TASK OBJECTIVE: Each record that follows should be repeated exactly, with no pictures carried over.

SUPPLIED RECORDS:
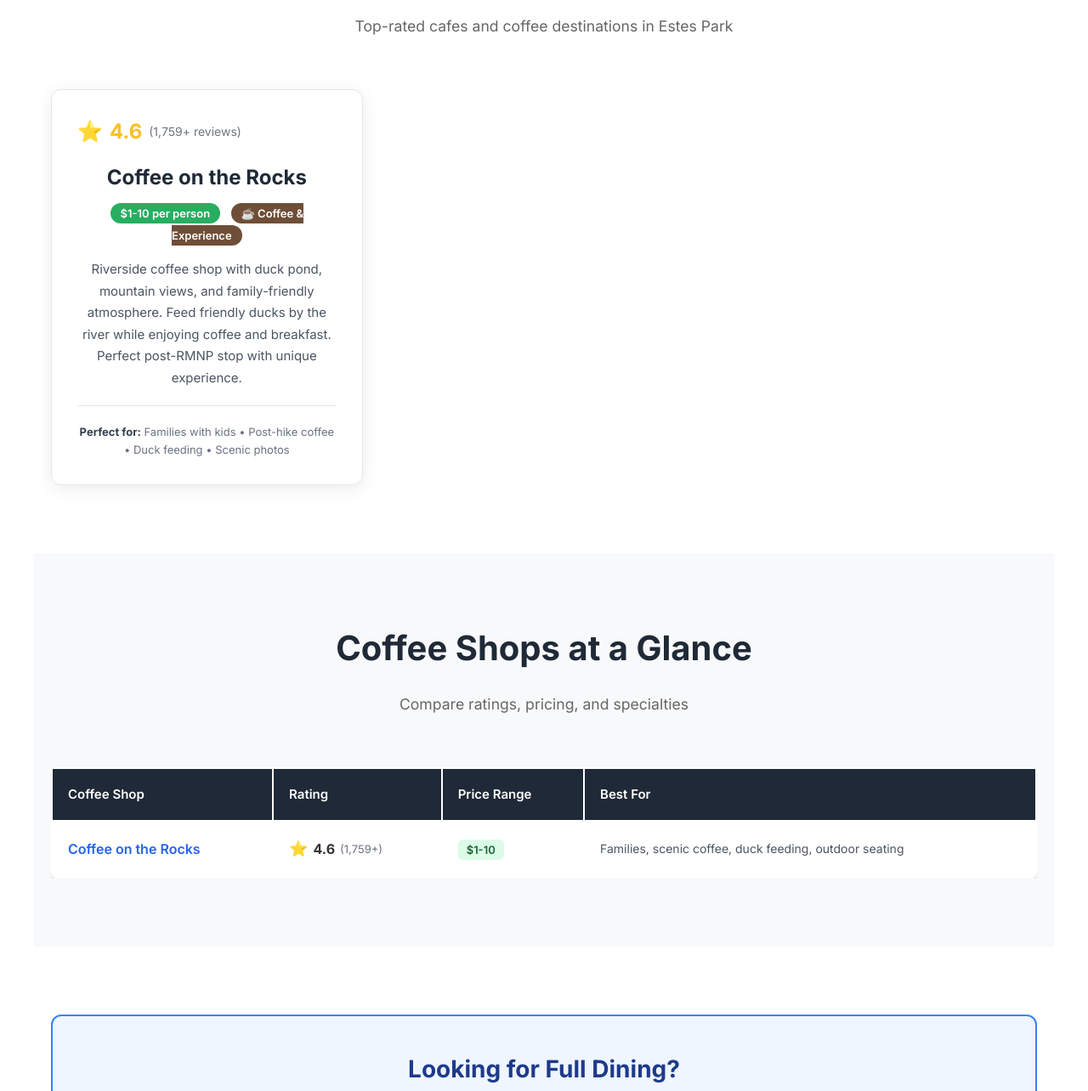
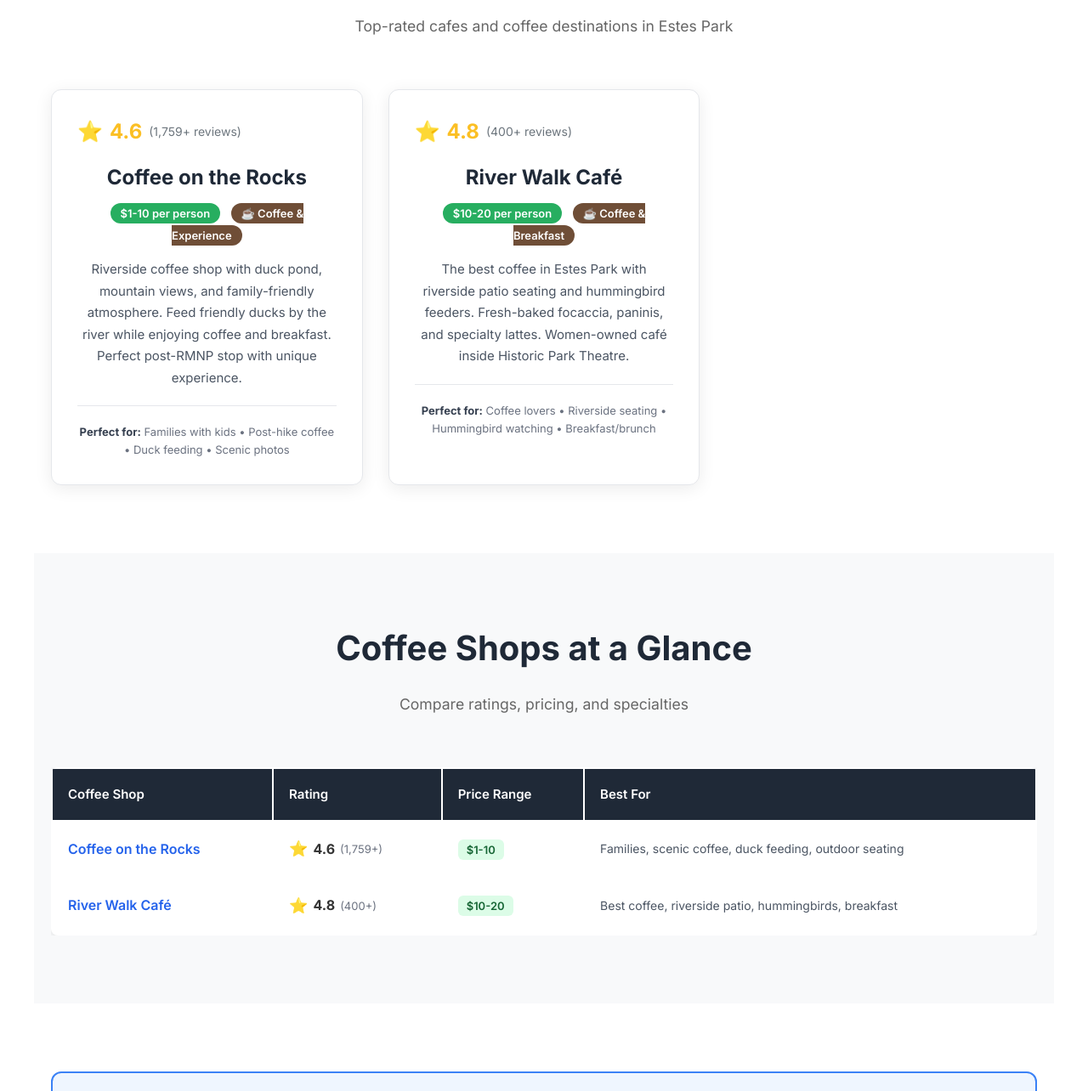
Before and after one commit to ananzeh25/estes, a plain HTML site: page coffee-shops/index.html in a window 1280 px wide. Shown: the part 527-1811 px from the top of the page at 85% size. Drawn offline with Linux system fonts and the light colour scheme.

Commit message:
Update index.html

```diff
--- a/coffee-shops/index.html
+++ b/coffee-shops/index.html
@@ -97,6 +97,28 @@
                         </p>
                     </div>
                 </article>
+
+                <!-- River Walk Café -->
+                <article class="category-card" style="background: white; border-radius: 12px; padding: 30px; box-shadow: 0 4px 20px rgba(0,0,0,0.08); border: 1px solid #e5e7eb; transition: transform 0.3s, box-shadow 0.3s;">
+                    <div style="display: flex; align-items: center; gap: 8px; margin-bottom: 12px;">
+                        <span style="font-size: 24px;">⭐</span>
+                        <span style="color: #fbbf24; font-size: 24px; font-weight: 700;">4.8</span>
+                        <span style="color: #6c757d; font-size: 14px;">(400+ reviews)</span>
+                    </div>
+                    <h3 class="card-title" style="margin: 15px 0 10px;"><a href="/restaurants/river-walk-cafe" style="color: #1f2937; text-decoration: none; font-size: 24px; font-weight: 700;">River Walk Café</a></h3>
+                    <div style="margin: 10px 0;">
+                        <span style="background: #27ae60; color: white; padding: 4px 12px; border-radius: 12px; font-size: 13px; font-weight: 600;">$10-20 per person</span>
+                        <span style="background: #6f4e37; color: white; padding: 4px 12px; border-radius: 12px; font-size: 13px; font-weight: 600; margin-left: 8px;">☕ Coffee & Breakfast</span>
+                    </div>
+                    <p class="card-description" style="margin: 15px 0; color: #4b5563; line-height: 1.7; font-size: 15px;">
+                        The best coffee in Estes Park with riverside patio seating and hummingbird feeders. Fresh-baked focaccia, paninis, and specialty lattes. Women-owned café inside Historic Park Theatre.
+                    </p>
+                    <div style="margin-top: 20px; padding-top: 20px; border-top: 1px solid #e5e7eb;">
+                        <p style="margin: 0; color: #6b7280; font-size: 13px; line-height: 1.6;">
+                            <strong style="color: #374151;">Perfect for:</strong> Coffee lovers • Riverside seating • Hummingbird watching • Breakfast/brunch
+                        </p>
+                    </div>
+                </article>
             </div>
         </section>
 
@@ -129,6 +151,18 @@
                             </td>
                             <td style="padding: 18px;"><span style="background: #dcfce7; color: #166534; padding: 4px 10px; border-radius: 6px; font-size: 13px; font-weight: 600;">$1-10</span></td>
                             <td style="padding: 18px; color: #4b5563; font-size: 14px;">Families, scenic coffee, duck feeding, outdoor seating</td>
+                        </tr>
+                        <tr style="border-bottom: 1px solid #e5e7eb;">
+                            <td style="padding: 18px;"><a href="/restaurants/river-walk-cafe" style="color: #2563eb; font-weight: 600; text-decoration: none;">River Walk Café</a></td>
+                            <td style="padding: 18px;">
+                                <div style="display: flex; align-items: center; gap: 6px;">
+                                    <span style="color: #fbbf24; font-size: 18px;">⭐</span>
+                                    <span style="font-weight: 700;">4.8</span>
+                                    <span style="color: #6b7280; font-size: 13px;">(400+)</span>
+                                </div>
+                            </td>
+                            <td style="padding: 18px;"><span style="background: #dcfce7; color: #166534; padding: 4px 10px; border-radius: 6px; font-size: 13px; font-weight: 600;">$10-20</span></td>
+                            <td style="padding: 18px; color: #4b5563; font-size: 14px;">Best coffee, riverside patio, hummingbirds, breakfast</td>
                         </tr>
                     </tbody>
                 </table>
```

RESULT OF THE TASK:
Before and after one commit to ananzeh25/estes, a plain HTML site: page coffee-shops/index.html in a window 1280 px wide. Shown: the part 527-1811 px from the top of the page at 85% size. Drawn offline with Linux system fonts and the light colour scheme.

Commit message:
Update index.html

```diff
--- a/coffee-shops/index.html
+++ b/coffee-shops/index.html
@@ -97,6 +97,28 @@
                         </p>
                     </div>
                 </article>
+
+                <!-- River Walk Café -->
+                <article class="category-card" style="background: white; border-radius: 12px; padding: 30px; box-shadow: 0 4px 20px rgba(0,0,0,0.08); border: 1px solid #e5e7eb; transition: transform 0.3s, box-shadow 0.3s;">
+                    <div style="display: flex; align-items: center; gap: 8px; margin-bottom: 12px;">
+                        <span style="font-size: 24px;">⭐</span>
+                        <span style="color: #fbbf24; font-size: 24px; font-weight: 700;">4.8</span>
+                        <span style="color: #6c757d; font-size: 14px;">(400+ reviews)</span>
+                    </div>
+                    <h3 class="card-title" style="margin: 15px 0 10px;"><a href="/restaurants/river-walk-cafe" style="color: #1f2937; text-decoration: none; font-size: 24px; font-weight: 700;">River Walk Café</a></h3>
+                    <div style="margin: 10px 0;">
+                        <span style="background: #27ae60; color: white; padding: 4px 12px; border-radius: 12px; font-size: 13px; font-weight: 600;">$10-20 per person</span>
+                        <span style="background: #6f4e37; color: white; padding: 4px 12px; border-radius: 12px; font-size: 13px; font-weight: 600; margin-left: 8px;">☕ Coffee & Breakfast</span>
+                    </div>
+                    <p class="card-description" style="margin: 15px 0; color: #4b5563; line-height: 1.7; font-size: 15px;">
+                        The best coffee in Estes Park with riverside patio seating and hummingbird feeders. Fresh-baked focaccia, paninis, and specialty lattes. Women-owned café inside Historic Park Theatre.
+                    </p>
+                    <div style="margin-top: 20px; padding-top: 20px; border-top: 1px solid #e5e7eb;">
+                        <p style="margin: 0; color: #6b7280; font-size: 13px; line-height: 1.6;">
+                            <strong style="color: #374151;">Perfect for:</strong> Coffee lovers • Riverside seating • Hummingbird watching • Breakfast/brunch
+                        </p>
+                    </div>
+                </article>
             </div>
         </section>
 
@@ -129,6 +151,18 @@
                             </td>
                             <td style="padding: 18px;"><span style="background: #dcfce7; color: #166534; padding: 4px 10px; border-radius: 6px; font-size: 13px; font-weight: 600;">$1-10</span></td>
                             <td style="padding: 18px; color: #4b5563; font-size: 14px;">Families, scenic coffee, duck feeding, outdoor seating</td>
+                        </tr>
+                        <tr style="border-bottom: 1px solid #e5e7eb;">
+                            <td style="padding: 18px;"><a href="/restaurants/river-walk-cafe" style="color: #2563eb; font-weight: 600; text-decoration: none;">River Walk Café</a></td>
+                            <td style="padding: 18px;">
+                                <div style="display: flex; align-items: center; gap: 6px;">
+                                    <span style="color: #fbbf24; font-size: 18px;">⭐</span>
+                                    <span style="font-weight: 700;">4.8</span>
+                                    <span style="color: #6b7280; font-size: 13px;">(400+)</span>
+                                </div>
+                            </td>
+                            <td style="padding: 18px;"><span style="background: #dcfce7; color: #166534; padding: 4px 10px; border-radius: 6px; font-size: 13px; font-weight: 600;">$10-20</span></td>
+                            <td style="padding: 18px; color: #4b5563; font-size: 14px;">Best coffee, riverside patio, hummingbirds, breakfast</td>
                         </tr>
                     </tbody>
                 </table>
```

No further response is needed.